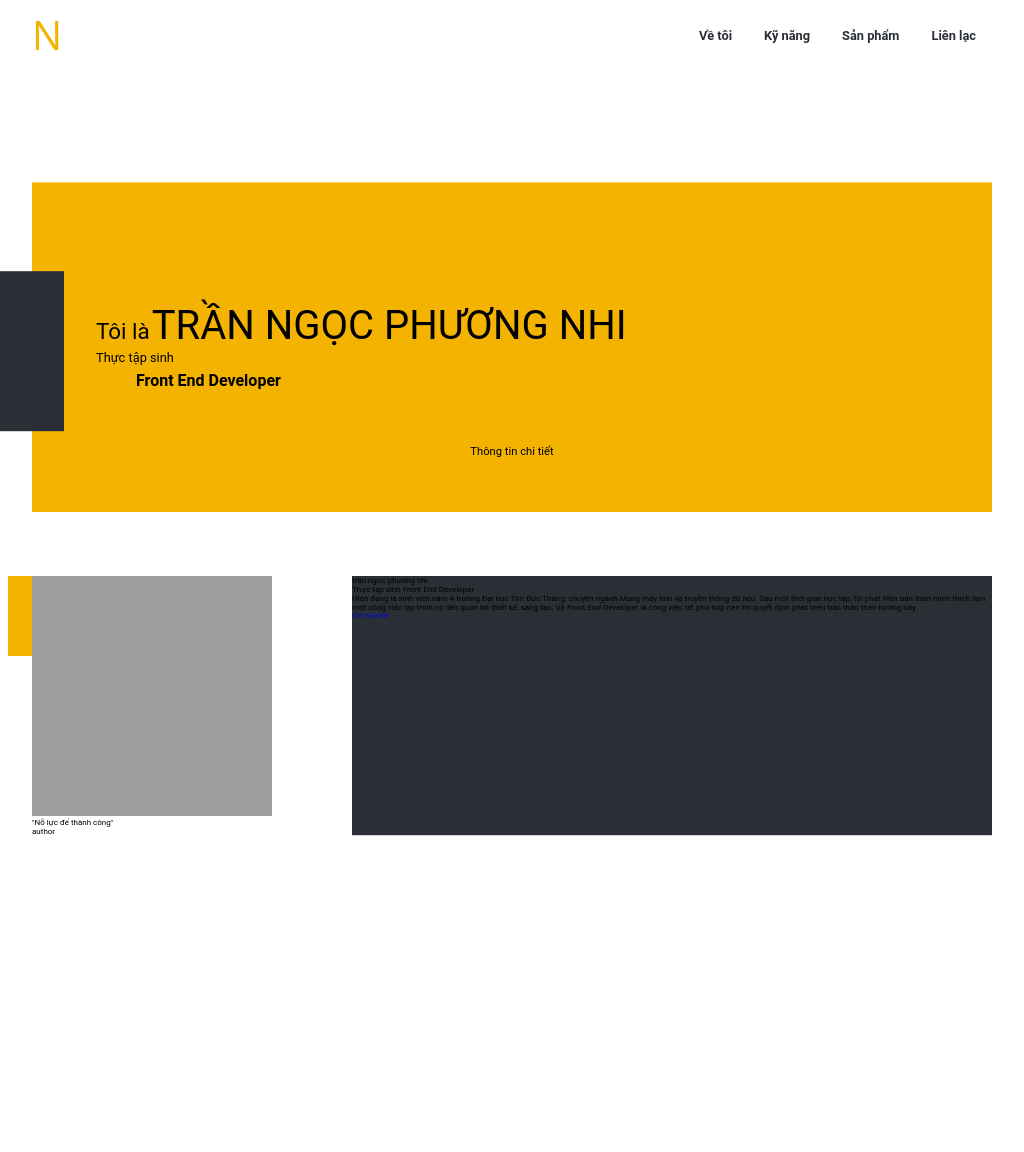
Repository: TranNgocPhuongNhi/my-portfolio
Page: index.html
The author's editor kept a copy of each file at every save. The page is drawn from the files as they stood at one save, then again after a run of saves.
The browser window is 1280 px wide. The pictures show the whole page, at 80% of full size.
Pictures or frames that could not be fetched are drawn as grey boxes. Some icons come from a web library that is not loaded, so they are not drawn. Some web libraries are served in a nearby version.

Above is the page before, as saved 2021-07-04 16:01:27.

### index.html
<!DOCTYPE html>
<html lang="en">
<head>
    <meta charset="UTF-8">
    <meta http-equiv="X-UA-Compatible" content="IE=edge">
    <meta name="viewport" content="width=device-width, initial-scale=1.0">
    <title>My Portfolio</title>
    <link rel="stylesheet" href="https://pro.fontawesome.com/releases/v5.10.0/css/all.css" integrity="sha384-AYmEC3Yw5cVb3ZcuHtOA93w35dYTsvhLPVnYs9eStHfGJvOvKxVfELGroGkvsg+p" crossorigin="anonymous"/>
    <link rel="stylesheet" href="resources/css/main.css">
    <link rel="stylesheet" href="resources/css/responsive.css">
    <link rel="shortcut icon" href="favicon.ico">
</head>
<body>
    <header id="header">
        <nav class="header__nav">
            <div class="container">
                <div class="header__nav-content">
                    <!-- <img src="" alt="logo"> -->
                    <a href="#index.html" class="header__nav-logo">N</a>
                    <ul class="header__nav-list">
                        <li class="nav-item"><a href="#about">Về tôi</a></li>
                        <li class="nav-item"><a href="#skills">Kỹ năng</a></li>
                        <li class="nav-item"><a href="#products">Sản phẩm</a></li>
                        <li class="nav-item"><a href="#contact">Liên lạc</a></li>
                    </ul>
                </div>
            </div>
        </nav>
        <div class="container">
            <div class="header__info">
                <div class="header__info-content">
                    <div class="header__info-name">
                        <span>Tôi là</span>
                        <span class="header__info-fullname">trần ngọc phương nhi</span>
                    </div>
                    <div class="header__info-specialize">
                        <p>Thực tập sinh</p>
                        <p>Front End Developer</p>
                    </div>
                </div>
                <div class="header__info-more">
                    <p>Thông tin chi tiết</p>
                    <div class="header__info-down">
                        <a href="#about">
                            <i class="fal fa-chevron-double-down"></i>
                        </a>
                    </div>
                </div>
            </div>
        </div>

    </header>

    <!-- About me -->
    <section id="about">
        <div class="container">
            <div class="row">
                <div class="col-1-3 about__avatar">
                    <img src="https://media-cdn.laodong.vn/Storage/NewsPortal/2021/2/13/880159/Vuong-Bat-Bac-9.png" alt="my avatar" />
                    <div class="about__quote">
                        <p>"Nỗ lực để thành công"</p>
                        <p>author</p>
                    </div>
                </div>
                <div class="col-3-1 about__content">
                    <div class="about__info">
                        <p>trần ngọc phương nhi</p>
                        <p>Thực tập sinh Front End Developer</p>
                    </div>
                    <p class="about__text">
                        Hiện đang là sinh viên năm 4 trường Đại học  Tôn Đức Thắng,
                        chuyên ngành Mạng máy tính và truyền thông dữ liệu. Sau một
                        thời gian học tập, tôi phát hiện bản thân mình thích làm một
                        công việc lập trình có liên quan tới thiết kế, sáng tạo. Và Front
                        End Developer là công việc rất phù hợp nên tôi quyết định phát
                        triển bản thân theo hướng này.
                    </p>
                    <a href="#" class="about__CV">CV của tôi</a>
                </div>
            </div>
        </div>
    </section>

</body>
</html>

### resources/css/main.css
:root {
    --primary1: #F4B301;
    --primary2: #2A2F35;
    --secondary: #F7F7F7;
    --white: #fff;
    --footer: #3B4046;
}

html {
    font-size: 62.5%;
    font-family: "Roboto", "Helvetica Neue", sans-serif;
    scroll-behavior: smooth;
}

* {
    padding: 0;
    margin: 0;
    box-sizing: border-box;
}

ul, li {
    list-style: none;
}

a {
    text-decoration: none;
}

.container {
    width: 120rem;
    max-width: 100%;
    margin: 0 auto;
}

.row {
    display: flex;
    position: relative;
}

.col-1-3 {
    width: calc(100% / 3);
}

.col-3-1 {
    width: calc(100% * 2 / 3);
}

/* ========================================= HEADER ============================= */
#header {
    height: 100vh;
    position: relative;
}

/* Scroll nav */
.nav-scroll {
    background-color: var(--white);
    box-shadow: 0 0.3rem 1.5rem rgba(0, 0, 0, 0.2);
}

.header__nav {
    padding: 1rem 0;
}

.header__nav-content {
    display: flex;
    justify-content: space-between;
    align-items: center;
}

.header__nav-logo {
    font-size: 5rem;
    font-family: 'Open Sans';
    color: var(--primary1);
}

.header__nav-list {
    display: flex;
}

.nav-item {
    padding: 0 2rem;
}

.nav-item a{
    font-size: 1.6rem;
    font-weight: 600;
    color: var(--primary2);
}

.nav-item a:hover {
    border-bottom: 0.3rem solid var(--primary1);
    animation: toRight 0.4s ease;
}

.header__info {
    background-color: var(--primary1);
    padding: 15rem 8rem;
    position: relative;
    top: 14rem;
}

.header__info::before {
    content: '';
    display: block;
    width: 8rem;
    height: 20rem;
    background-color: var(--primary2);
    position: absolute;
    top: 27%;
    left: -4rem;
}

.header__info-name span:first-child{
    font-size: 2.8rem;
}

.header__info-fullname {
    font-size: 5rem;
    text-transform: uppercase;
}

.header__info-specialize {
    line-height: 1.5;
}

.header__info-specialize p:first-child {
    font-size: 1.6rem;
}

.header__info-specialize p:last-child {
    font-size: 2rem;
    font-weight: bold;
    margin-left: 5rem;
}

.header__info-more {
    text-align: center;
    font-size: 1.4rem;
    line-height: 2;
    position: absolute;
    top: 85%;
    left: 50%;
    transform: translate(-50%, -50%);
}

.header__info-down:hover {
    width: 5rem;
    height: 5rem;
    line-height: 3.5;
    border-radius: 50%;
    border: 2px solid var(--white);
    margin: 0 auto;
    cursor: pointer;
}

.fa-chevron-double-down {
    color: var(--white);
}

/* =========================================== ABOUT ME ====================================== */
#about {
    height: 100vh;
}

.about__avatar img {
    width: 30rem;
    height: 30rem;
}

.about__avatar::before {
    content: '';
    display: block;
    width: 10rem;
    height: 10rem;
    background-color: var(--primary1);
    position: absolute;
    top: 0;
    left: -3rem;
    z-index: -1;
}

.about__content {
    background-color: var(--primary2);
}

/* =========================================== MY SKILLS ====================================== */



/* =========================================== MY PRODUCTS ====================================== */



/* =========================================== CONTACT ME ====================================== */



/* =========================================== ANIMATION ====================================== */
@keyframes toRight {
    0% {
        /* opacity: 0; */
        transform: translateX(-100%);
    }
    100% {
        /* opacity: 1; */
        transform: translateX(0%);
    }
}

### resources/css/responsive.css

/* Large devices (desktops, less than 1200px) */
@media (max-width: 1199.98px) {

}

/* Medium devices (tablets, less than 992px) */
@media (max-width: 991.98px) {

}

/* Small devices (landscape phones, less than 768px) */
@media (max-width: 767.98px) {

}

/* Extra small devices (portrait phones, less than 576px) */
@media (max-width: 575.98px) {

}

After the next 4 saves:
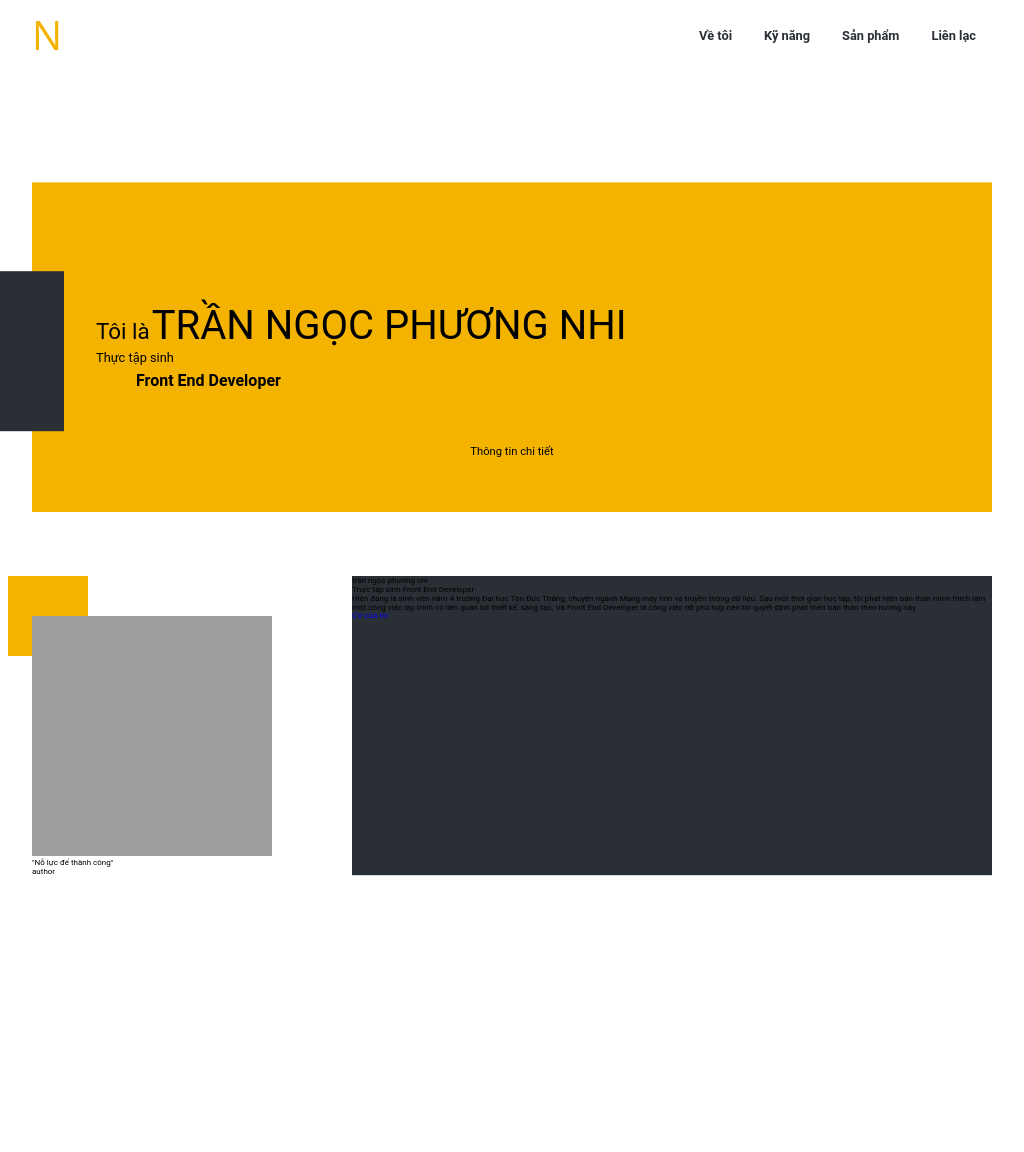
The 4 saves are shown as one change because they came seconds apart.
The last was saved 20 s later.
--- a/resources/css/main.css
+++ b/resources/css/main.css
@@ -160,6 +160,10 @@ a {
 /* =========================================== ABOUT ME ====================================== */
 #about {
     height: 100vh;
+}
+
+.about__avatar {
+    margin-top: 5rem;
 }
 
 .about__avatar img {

— What this task involves —
An image-free, exact version of the listing above is required.

— Problem solution —
Repository: TranNgocPhuongNhi/my-portfolio
Page: index.html
The author's editor kept a copy of each file at every save. The page is drawn from the files as they stood at one save, then again after a run of saves.
The browser window is 1280 px wide. The pictures show the whole page, at 80% of full size.
Pictures or frames that could not be fetched are drawn as grey boxes. Some icons come from a web library that is not loaded, so they are not drawn. Some web libraries are served in a nearby version.

Above is the page before, as saved 2021-07-04 16:01:27.

### index.html
<!DOCTYPE html>
<html lang="en">
<head>
    <meta charset="UTF-8">
    <meta http-equiv="X-UA-Compatible" content="IE=edge">
    <meta name="viewport" content="width=device-width, initial-scale=1.0">
    <title>My Portfolio</title>
    <link rel="stylesheet" href="https://pro.fontawesome.com/releases/v5.10.0/css/all.css" integrity="sha384-AYmEC3Yw5cVb3ZcuHtOA93w35dYTsvhLPVnYs9eStHfGJvOvKxVfELGroGkvsg+p" crossorigin="anonymous"/>
    <link rel="stylesheet" href="resources/css/main.css">
    <link rel="stylesheet" href="resources/css/responsive.css">
    <link rel="shortcut icon" href="favicon.ico">
</head>
<body>
    <header id="header">
        <nav class="header__nav">
            <div class="container">
                <div class="header__nav-content">
                    <!-- <img src="" alt="logo"> -->
                    <a href="#index.html" class="header__nav-logo">N</a>
                    <ul class="header__nav-list">
                        <li class="nav-item"><a href="#about">Về tôi</a></li>
                        <li class="nav-item"><a href="#skills">Kỹ năng</a></li>
                        <li class="nav-item"><a href="#products">Sản phẩm</a></li>
                        <li class="nav-item"><a href="#contact">Liên lạc</a></li>
                    </ul>
                </div>
            </div>
        </nav>
        <div class="container">
            <div class="header__info">
                <div class="header__info-content">
                    <div class="header__info-name">
                        <span>Tôi là</span>
                        <span class="header__info-fullname">trần ngọc phương nhi</span>
                    </div>
                    <div class="header__info-specialize">
                        <p>Thực tập sinh</p>
                        <p>Front End Developer</p>
                    </div>
                </div>
                <div class="header__info-more">
                    <p>Thông tin chi tiết</p>
                    <div class="header__info-down">
                        <a href="#about">
                            <i class="fal fa-chevron-double-down"></i>
                        </a>
                    </div>
                </div>
            </div>
        </div>

    </header>

    <!-- About me -->
    <section id="about">
        <div class="container">
            <div class="row">
                <div class="col-1-3 about__avatar">
                    <img src="https://media-cdn.laodong.vn/Storage/NewsPortal/2021/2/13/880159/Vuong-Bat-Bac-9.png" alt="my avatar" />
                    <div class="about__quote">
                        <p>"Nỗ lực để thành công"</p>
                        <p>author</p>
                    </div>
                </div>
                <div class="col-3-1 about__content">
                    <div class="about__info">
                        <p>trần ngọc phương nhi</p>
                        <p>Thực tập sinh Front End Developer</p>
                    </div>
                    <p class="about__text">
                        Hiện đang là sinh viên năm 4 trường Đại học  Tôn Đức Thắng,
                        chuyên ngành Mạng máy tính và truyền thông dữ liệu. Sau một
                        thời gian học tập, tôi phát hiện bản thân mình thích làm một
                        công việc lập trình có liên quan tới thiết kế, sáng tạo. Và Front
                        End Developer là công việc rất phù hợp nên tôi quyết định phát
                        triển bản thân theo hướng này.
                    </p>
                    <a href="#" class="about__CV">CV của tôi</a>
                </div>
            </div>
        </div>
    </section>

</body>
</html>

### resources/css/main.css
:root {
    --primary1: #F4B301;
    --primary2: #2A2F35;
    --secondary: #F7F7F7;
    --white: #fff;
    --footer: #3B4046;
}

html {
    font-size: 62.5%;
    font-family: "Roboto", "Helvetica Neue", sans-serif;
    scroll-behavior: smooth;
}

* {
    padding: 0;
    margin: 0;
    box-sizing: border-box;
}

ul, li {
    list-style: none;
}

a {
    text-decoration: none;
}

.container {
    width: 120rem;
    max-width: 100%;
    margin: 0 auto;
}

.row {
    display: flex;
    position: relative;
}

.col-1-3 {
    width: calc(100% / 3);
}

.col-3-1 {
    width: calc(100% * 2 / 3);
}

/* ========================================= HEADER ============================= */
#header {
    height: 100vh;
    position: relative;
}

/* Scroll nav */
.nav-scroll {
    background-color: var(--white);
    box-shadow: 0 0.3rem 1.5rem rgba(0, 0, 0, 0.2);
}

.header__nav {
    padding: 1rem 0;
}

.header__nav-content {
    display: flex;
    justify-content: space-between;
    align-items: center;
}

.header__nav-logo {
    font-size: 5rem;
    font-family: 'Open Sans';
    color: var(--primary1);
}

.header__nav-list {
    display: flex;
}

.nav-item {
    padding: 0 2rem;
}

.nav-item a{
    font-size: 1.6rem;
    font-weight: 600;
    color: var(--primary2);
}

.nav-item a:hover {
    border-bottom: 0.3rem solid var(--primary1);
    animation: toRight 0.4s ease;
}

.header__info {
    background-color: var(--primary1);
    padding: 15rem 8rem;
    position: relative;
    top: 14rem;
}

.header__info::before {
    content: '';
    display: block;
    width: 8rem;
    height: 20rem;
    background-color: var(--primary2);
    position: absolute;
    top: 27%;
    left: -4rem;
}

.header__info-name span:first-child{
    font-size: 2.8rem;
}

.header__info-fullname {
    font-size: 5rem;
    text-transform: uppercase;
}

.header__info-specialize {
    line-height: 1.5;
}

.header__info-specialize p:first-child {
    font-size: 1.6rem;
}

.header__info-specialize p:last-child {
    font-size: 2rem;
    font-weight: bold;
    margin-left: 5rem;
}

.header__info-more {
    text-align: center;
    font-size: 1.4rem;
    line-height: 2;
    position: absolute;
    top: 85%;
    left: 50%;
    transform: translate(-50%, -50%);
}

.header__info-down:hover {
    width: 5rem;
    height: 5rem;
    line-height: 3.5;
    border-radius: 50%;
    border: 2px solid var(--white);
    margin: 0 auto;
    cursor: pointer;
}

.fa-chevron-double-down {
    color: var(--white);
}

/* =========================================== ABOUT ME ====================================== */
#about {
    height: 100vh;
}

.about__avatar img {
    width: 30rem;
    height: 30rem;
}

.about__avatar::before {
    content: '';
    display: block;
    width: 10rem;
    height: 10rem;
    background-color: var(--primary1);
    position: absolute;
    top: 0;
    left: -3rem;
    z-index: -1;
}

.about__content {
    background-color: var(--primary2);
}

/* =========================================== MY SKILLS ====================================== */



/* =========================================== MY PRODUCTS ====================================== */



/* =========================================== CONTACT ME ====================================== */



/* =========================================== ANIMATION ====================================== */
@keyframes toRight {
    0% {
        /* opacity: 0; */
        transform: translateX(-100%);
    }
    100% {
        /* opacity: 1; */
        transform: translateX(0%);
    }
}

### resources/css/responsive.css

/* Large devices (desktops, less than 1200px) */
@media (max-width: 1199.98px) {

}

/* Medium devices (tablets, less than 992px) */
@media (max-width: 991.98px) {

}

/* Small devices (landscape phones, less than 768px) */
@media (max-width: 767.98px) {

}

/* Extra small devices (portrait phones, less than 576px) */
@media (max-width: 575.98px) {

}

After the next 4 saves:
The 4 saves are shown as one change because they came seconds apart.
The last was saved 20 s later.
--- a/resources/css/main.css
+++ b/resources/css/main.css
@@ -160,6 +160,10 @@ a {
 /* =========================================== ABOUT ME ====================================== */
 #about {
     height: 100vh;
+}
+
+.about__avatar {
+    margin-top: 5rem;
 }
 
 .about__avatar img {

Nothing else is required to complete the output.